Olive yields and tree nutritional status during a four-year period without nitrogen and boron fertilization uri icon


  • Nitrogen (N) and boron (B) are mobile elements in soil. Therefore, the application of these nutrients is typically performed annually, as a single dose, or even splitting it into several fractions in the case of N. In olive (Olea europaea L.), however, controversial literature has suggested that yearly application of N may not be required. In the case of B some authors indicated that one single application is sufficient for three or four years. Thus, the effect of these elements on olive yield, leaf N and B concentrations, as well as soil available N and B were investigated during a field trial performed in an olive orchard located in NE Portugal, in which N and B were not applied for four consecutive growing seasons. Fertilizer treatments consisted of the following: the control, which was a ‘complete’ fertilization plan where N and B were included (N+B treatment); –N treatment, with N excluded from the fertilization plan; and –B treatment, with B excluded. Available soil N and B were estimated from a pot experiment with Italian ryegrass (Lolium multiflorum L.) and from chemical laboratory extractions. Olive yield decreased significantly in the –N treatment in comparison to the control. A slight yield reduction in the –B treatment in comparison to the control was also observed. Leaf N and B concentrations decreased significantly in the –N and –B treatments, respectively, in comparison to the N+B treatment. Soil available N and B at the end of the experiment were significantly lower in the –N and –B treatments, respectively, in comparison to the N+B control. The results showed a continuous decrease in olive yield and leaf N and B concentrations, which reflected the reduction in soil available N and B in the treatments lacking the respective nutrient.

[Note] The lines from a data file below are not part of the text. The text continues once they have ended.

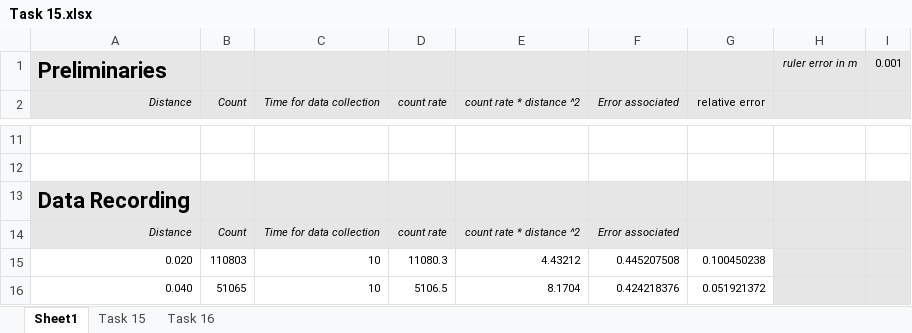
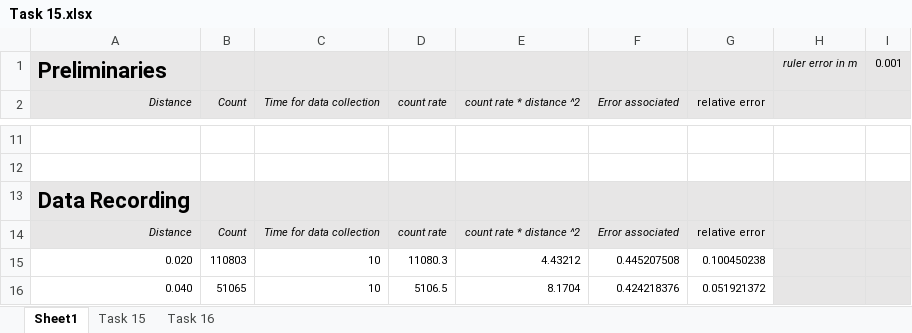
Before and after one commit to martin-he543/second-year-radioactivity-lab-report, an Excel workbook: Task 15.xlsx, sheet Sheet1, drawn as a sheet; only a part is shown, gaps mark what is left out; values as stored, in another font and other column widths than the file's, no borders; charts and pictures not drawn; the diff names each change by its address in the sheet, - before the commit and + after, or states it on an @@ line.

```diff
--- a/Task 15.xlsx (sheet Sheet1)
+++ b/Task 15.xlsx (sheet Sheet1)
-G14 (relative error): (empty)
+G14 (relative error): relative error
```
Also changed, not shown: sheet Task 15, sheet Task 16, charts or pictures, 18 other files.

Therefore, it seems prudent the recommendation of adjusted rates of N and B every year to prevent reduction in tree crop performance and improve nutrient use efficiency.

publication date

  • January 1, 2011